At the highest level, we need high-quality labour market information to understand the long-term outlook. When a sector that employed almost 10% of Canadians shuts down for several months and may not see a full recovery for years to come, what happens to its labour force? In particular, we must start working now to address what LMI people need to make better, more informed decisions in the aftermath of the pandemic.
The Way Forward
To move forward, we need ongoing flexibility in programs and policies that help businesses and employees cope. These programs will need to be adjusted based on LMI that assesses the ongoing impact to different sectors affected by COVID-19. Because of its reliance on domestic and international travel, tourism should be among the sectors considered for special support due to the massive disruption in demand.

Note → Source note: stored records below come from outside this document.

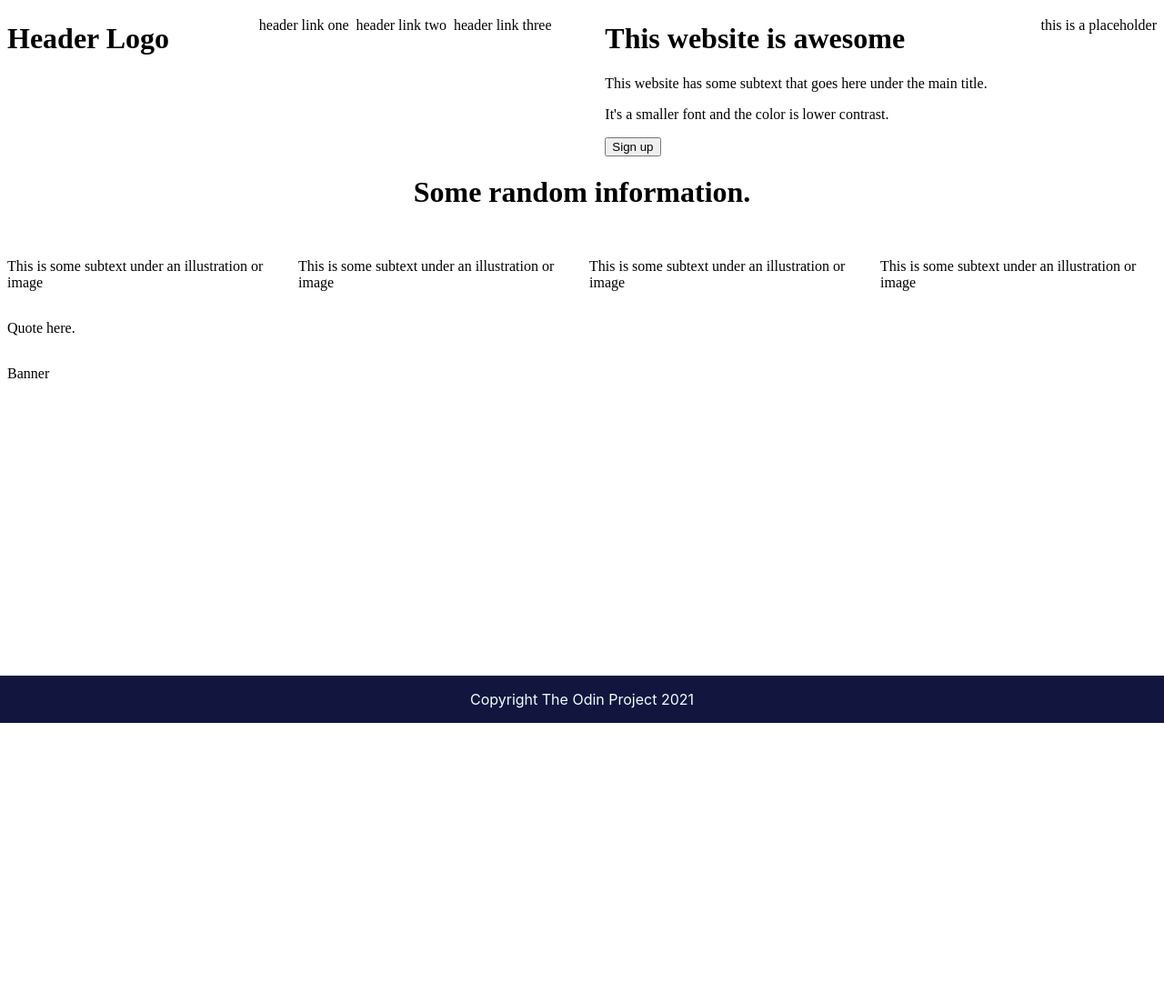
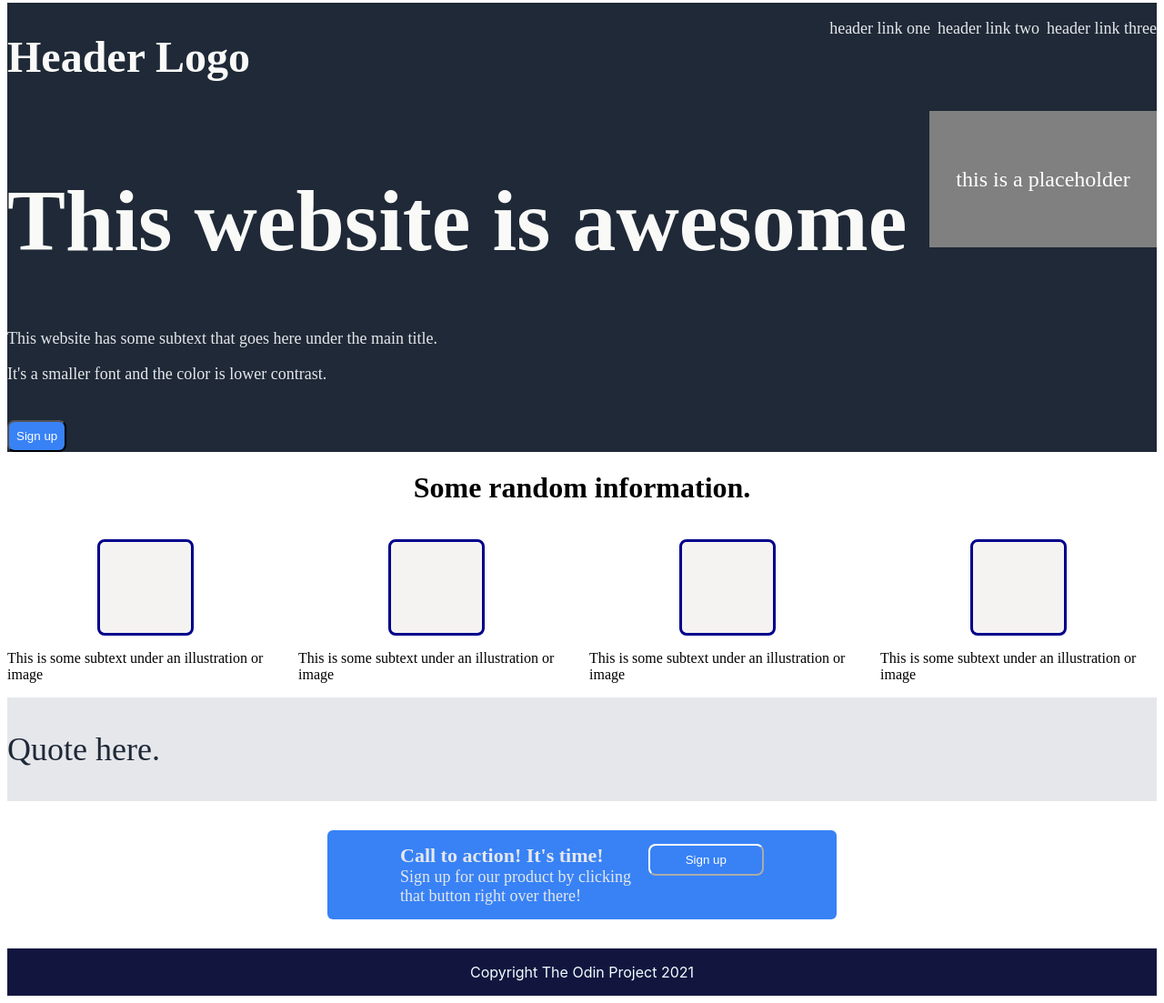
Before and after one commit to jbonilla11/odin_landingpage, a plain HTML site: page index.html in a window 1280 px wide. Shown: the part 5-1108 px from the top of the page at 91% size. Before the commit the page ends 800 px from the top, so only its background shows below. Drawn offline with Linux system fonts and the light colour scheme.

Commit message:
index.html

```diff
--- a/index.html
+++ b/index.html
@@ -17,29 +17,33 @@
         </ul>
         <div class="AwesomeSite">
             <h1>This website is awesome</h1>
-            <p>This website has some subtext that goes here under the main title.</p>
-            <p>It's a smaller font and the color is lower contrast.</p>
-            <button>Sign up</button>
+            <p class="AwesomeSiteToo">This website has some subtext that goes here under the main title.</p>
+            <p class="AwesomeSiteToo">It's a smaller font and the color is lower contrast.</p>
+            <button class="Button">Sign up</button>
         </div>
-        <p>this is a placeholder</p>
+        <div class="Square">this is a placeholder</div>
     </div>
     <div class="MidUp">
         <h1>Some random information.</h1>
         <div class="GalleryFour">
 
             <div class="GalleryItem">
+                <div class="SmallSquare"></div>
                 <p>This is some subtext under an illustration or image</p>
             </div>
 
             <div class="GalleryItem">
+                <div class="SmallSquare"></div>
                 <p>This is some subtext under an illustration or image</p>
             </div>
 
             <div class="GalleryItem">
+                <div class="SmallSquare"></div>
                 <p>This is some subtext under an illustration or image</p>
             </div>
 
             <div class="GalleryItem">
+                <div class="SmallSquare"></div>
                 <p>This is some subtext under an illustration or image</p>
             </div>
         </div>
@@ -48,7 +52,13 @@
         <p>Quote here.</p>
     </div>
     <div class="Bottom">
-        <p>Banner</p>
+        <div class="Banner">
+            <div class="BottomText">
+                <div class="CalltoAction">Call to action! It's time!</div>
+                <div class="AwesomeSiteToo">Sign up for our product by clicking that button right over there!</div>
+            </div>
+            <button class="ButtonToo">Sign up</button>
+        </div>
     </div>
     <div class="Footer">
         <div>Copyright The Odin Project 2021</div>
--- a/styles.css
+++ b/styles.css
@@ -3,17 +3,57 @@ body {
     flex-direction: column;
 }
 
+button {
+    background-color: #3882F6;
+    color: white;
+    padding: 8px;
+    border-radius: 8px;
+}
+
+.ButtonToo {
+    color: white;
+    padding: 8px;
+    border-color: white;
+    border-width: 2px;
+    width: 200px;
+    height: 35px;
+}
 
 .Top {
     display: flex;
     justify-content: space-between;
     flex-wrap: wrap;
+    background-color: #1f2937;
+    font-size: 24px;
+    color: #f9faf8;
+}
+
+.AwesomeSite {
+    color: #f9faf8;
+    font-size: 48px;
+    font-weight: extra-bold;
+    flex-wrap: wrap;
+}
+
+.AwesomeSiteToo, .TopLinks {
+    font-size: 18px;
+    color: #E5E7EB;
 }
 
 .TopLinks {
     display: flex;
     list-style-type: none;
     gap: 8px;
+}
+
+.Square {
+    height: 150px;
+    width: 250px;
+    background-color: gray;
+    color: white;
+    display: flex;
+    justify-content: center;
+    align-items: center;
 }
 
 .MidUp {
@@ -30,6 +70,16 @@ body {
     gap: 16px;
 }
 
+.SmallSquare {
+    height:100px;
+    width: 100px;
+    background-color: #f5f2f2;
+    border-width: 3px;
+    border-style: solid;
+    border-color: darkblue;
+    border-radius: 8px;
+}
+
 .GalleryItem {
     display: flex;
     flex-direction: column;
@@ -37,8 +87,43 @@ body {
     flex-wrap: wrap;
 }
 
+.MidDown {
+    background-color: #E5E7EB;
+    font-size: 36px;
+    font-style: light italic;
+    color: #1f2937;
+}
+
+.Bottom {
+    display: flex;
+    justify-content: center;
+    padding: 32px;
+}
+
+.BottomText {
+    display: flex;
+    flex-direction: column;
+}
+
+.CalltoAction {
+    font-size: 22px;
+    color: #E5E7EB;
+    font-weight: bold;
+}
+
+.Banner {
+    background-color: #3882F6;
+    width: 400px;
+    border-radius: 6px;
+    padding-left: 80px;
+    padding-right: 80px;
+    padding-top: 15px;
+    padding-bottom: 15px;
+    display: flex;
+    justify-content: space-between;
+}
+
 .Footer {
-    position: fixed;
     bottom: 0;
     left: 0;
     right: 0;
```
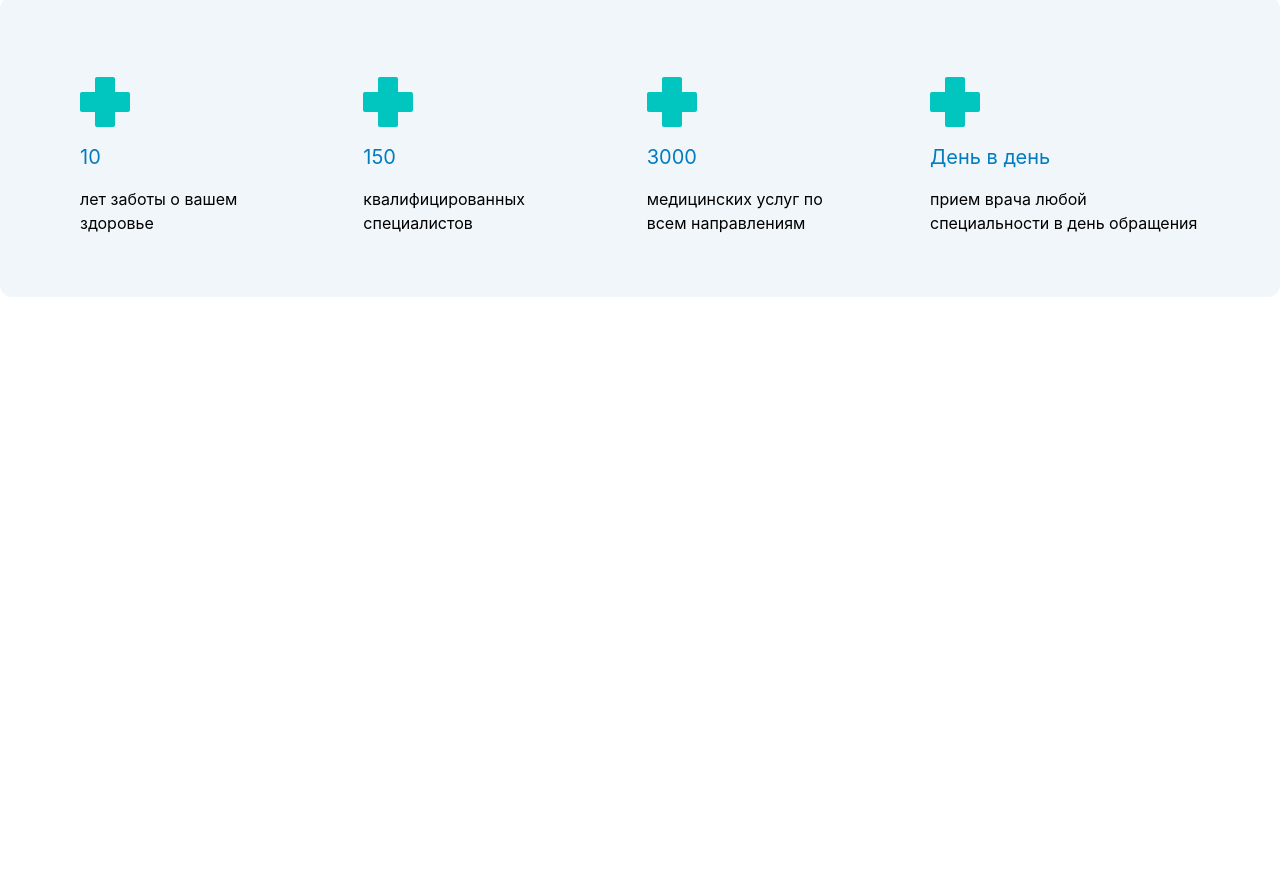
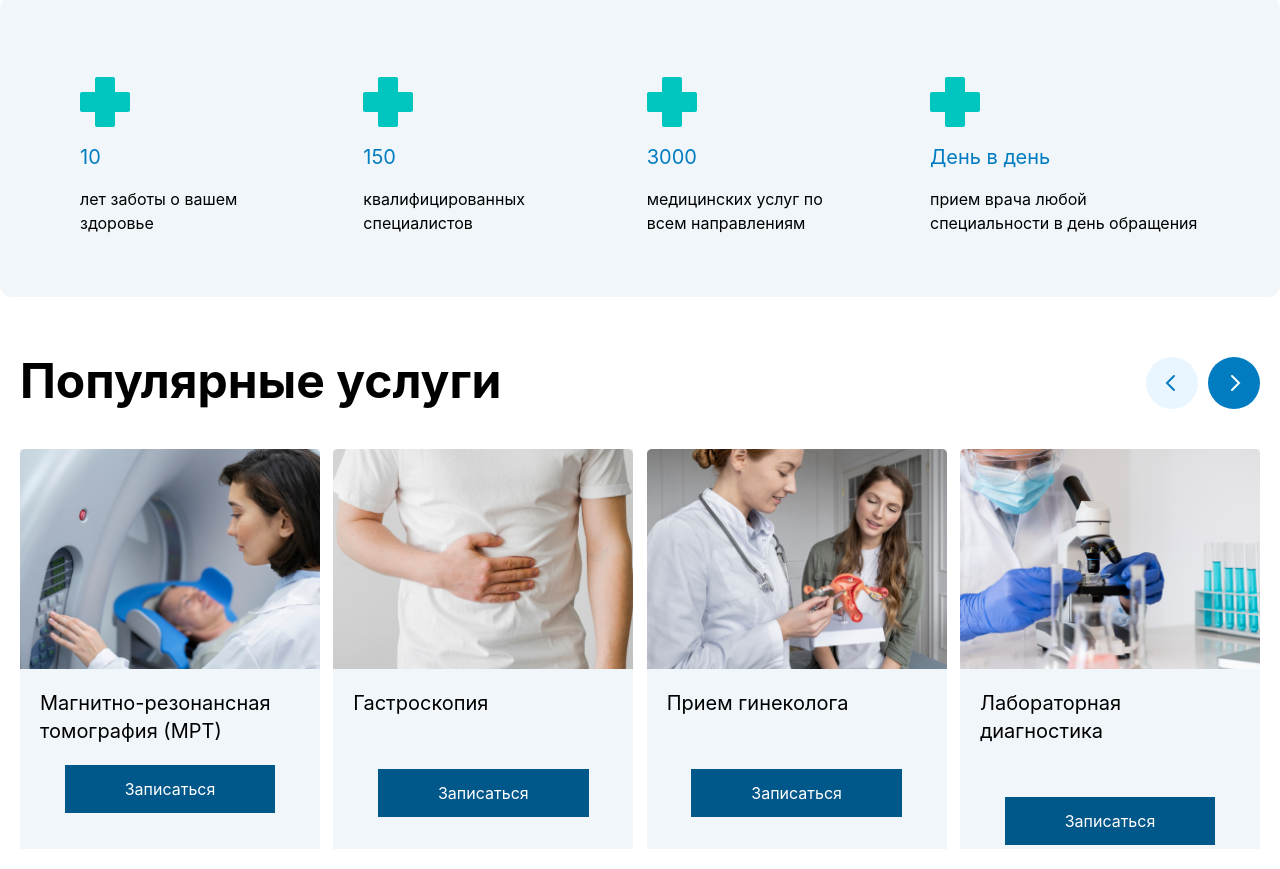
Before and after one commit to hakimovasharifa10-boop/Project4, a website: page index.html in a window 1280 px wide. Shown: the part 2061-2930 px from the top of the page. Before the commit the page ends 2358 px from the top, so only its background shows below. Drawn offline with nearby package versions, Linux system fonts and the light colour scheme; files that its build step writes are made by us from their sources.

Commit message:
third section

```diff
--- a/index.html
+++ b/index.html
@@ -209,7 +209,9 @@
         <div>
           <img src="./src/assets/plus.svg" alt="" />
           <p class="text-xl text-[#017CC1] my-4">150</p>
-          <p class="lg:text-[16px] lg:w-[200px]">квалифицированных специалистов</p>
+          <p class="lg:text-[16px] lg:w-[200px]">
+            квалифицированных специалистов
+          </p>
         </div>
         <div>
           <img src="./src/assets/plus.svg" alt="" />
@@ -226,8 +228,41 @@
           </p>
         </div>
       </div>
-      <div>
-
+      <div class="p-5 max-w-330 m-auto">
+        <div class="lg:flex lg:justify-between my-10">
+          <p class="lg:text-5xl font-bold">Популярные услуги</p>
+          <img src="./src/assets/Slider Buttons.svg" alt="" />
+        </div>
+        <div class="lg:flex lg:justify-between">
+          <div class="w-[300px] bg-[#F0F6F9] h-[400px]">
+            <img src="./src/assets/tomography.png" alt="" />
+            <p class="text-xl p-5">
+              Магнитно-резонансная томография (МРТ)
+            </p>
+            <button class="bg-[#00578A] py-3 px-15 m-auto block text-white">Записаться</button>
+          </div>
+           <div class="w-[300px] bg-[#F0F6F9] h-[400px]">
+            <img src="./src/assets/abdomen.png" alt="" />
+            <p class="text-xl p-5">
+              Гастроскопия
+            </p>
+            <button class="bg-[#00578A] py-3 px-15 m-auto block text-white mt-8">Записаться</button>
+          </div>
+           <div class="w-[300px] bg-[#F0F6F9] h-[400px]">
+            <img src="./src/assets/ovary.png" alt="" />
+            <p class="text-xl p-5">
+              Прием гинеколога
+            </p>
+            <button class="bg-[#00578A] py-3 px-15 m-auto block text-white mt-8">Записаться</button>
+          </div>
+           <div class="w-[300px] bg-[#F0F6F9] h-[400px]">
+            <img src="./src/assets/searchdoc.png" alt="" />
+            <p class="text-xl p-5">
+              Лабораторная диагностика
+            </p>
+            <button class="bg-[#00578A] py-3 px-15 m-auto block text-white mt-8">Записаться</button>
+          </div>
+        </div>
       </div>
     </main>
   </body>
```
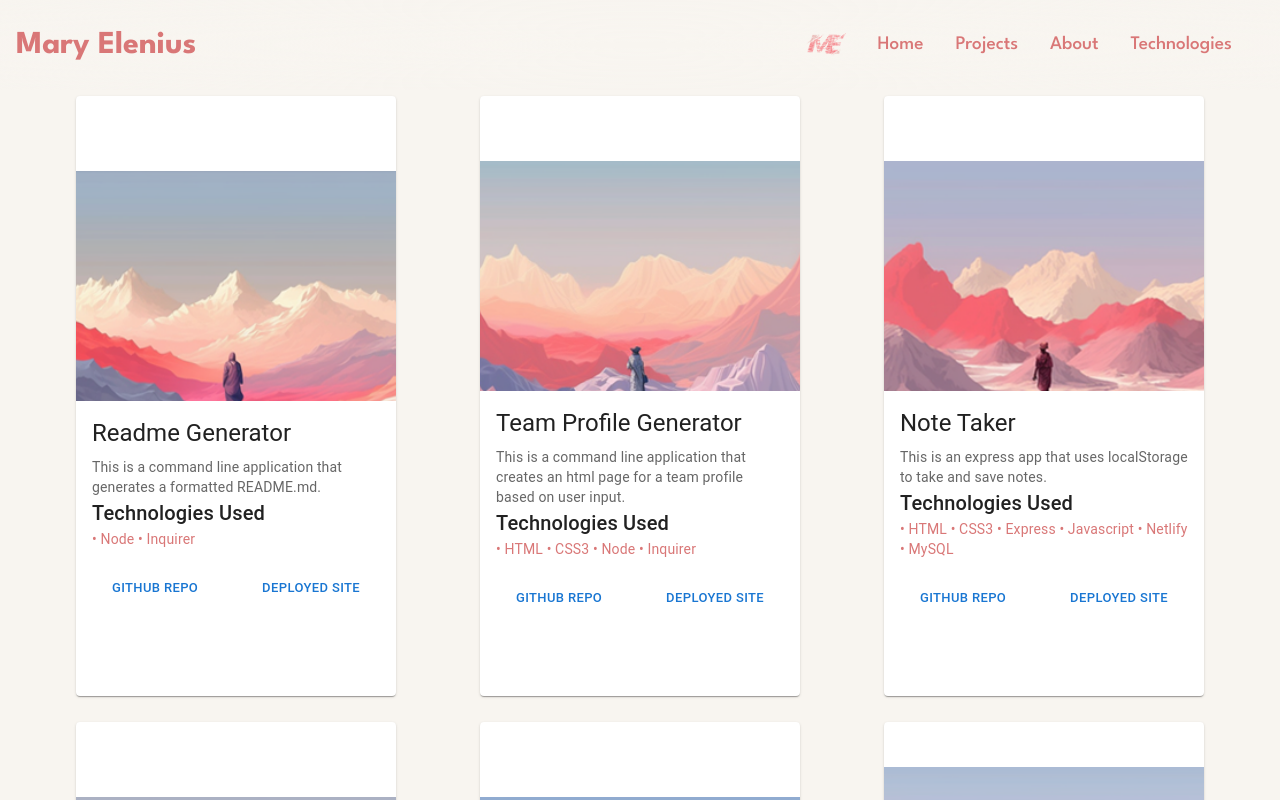
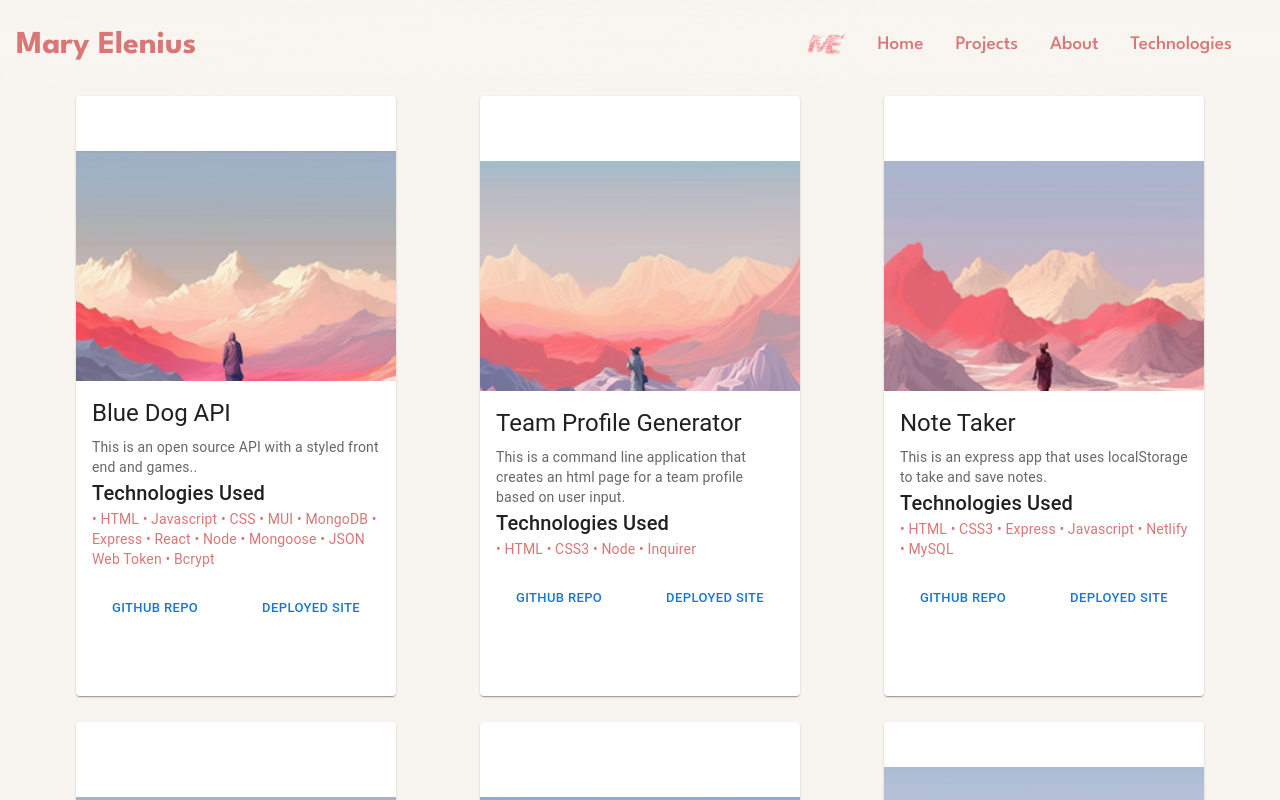
Before and after one commit to 404pandas/react-portfolio, a React (Create React App) app: page /projects in a window 1280 px wide. Shown: the top 800 px of the page. Built offline with nearby package versions, Linux system fonts and the light colour scheme.

Commit message:
added blue API

```diff
--- a/src/components/ProjectCard/data.js
+++ b/src/components/ProjectCard/data.js
@@ -12,11 +12,23 @@ export let projectData = [
   {
     id: 0,
     image: image1,
-    title: "Readme Generator",
+    title: "Blue Dog API",
     description:
-      "This is a command line application that generates a formatted README.md.",
-    technologies: ["• Node ", "• Inquirer "],
-    repo: "https://github.com/404pandas/sarcasticProfessionalReadme",
+      "This is an open source API with a styled front end and games..",
+    technologies: [
+      "• HTML ",
+      "• Javascript ",
+      "• CSS ",
+      "• MUI ",
+      "• MongoDB ",
+      "• Express ",
+      "• React ",
+      "• Node ",
+      "• Mongoose ",
+      "• JSON Web Token ",
+      "• Bcrypt ",
+    ],
+    repo: "https://github.com/404pandas/blue-dog-api",
     live: "https://404pandas.github.io",
   },
   {
```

Coherent COVID-19 protocols are key. The guidelines for different industries and business types will need to be comprehensive, explicit and consistent, with core public health and hygiene protocols that can be applied across Canada. This will help avoid consumer confusion, increase confidence in the health and safety practices of the industry and create fair conditions for everyone.
Finally, ongoing support for comprehensive labour market research and analysis will help track the tourism sector’s recovery. There are many questions for which we do not yet have answers. This will require the tracking recovery signals, changing travel patterns, employee perceptions and the long-term impact on employment. Cooperation amongst tourism sector stakeholders and the open sharing of data will be essential for informing recovery plans and strategies that will allow the tourism sector to move forward.
This LMI Insight Report was prepared by Calum MacDonald of Tourism HR Canada. We would like to thank staff at LMIC for their support in the development of this report. For more information about these issues, please contact Calum MacDonald, Vice President of Labour Market Intelligence, at firstname.lastname@example.org, or Zoe Rosenbaum, LMIC Economist, at email@example.com.
For information on other LMIC activities and products, please contact Tony Bonen, Director of Research, Data and Analytics, at firstname.lastname@example.org.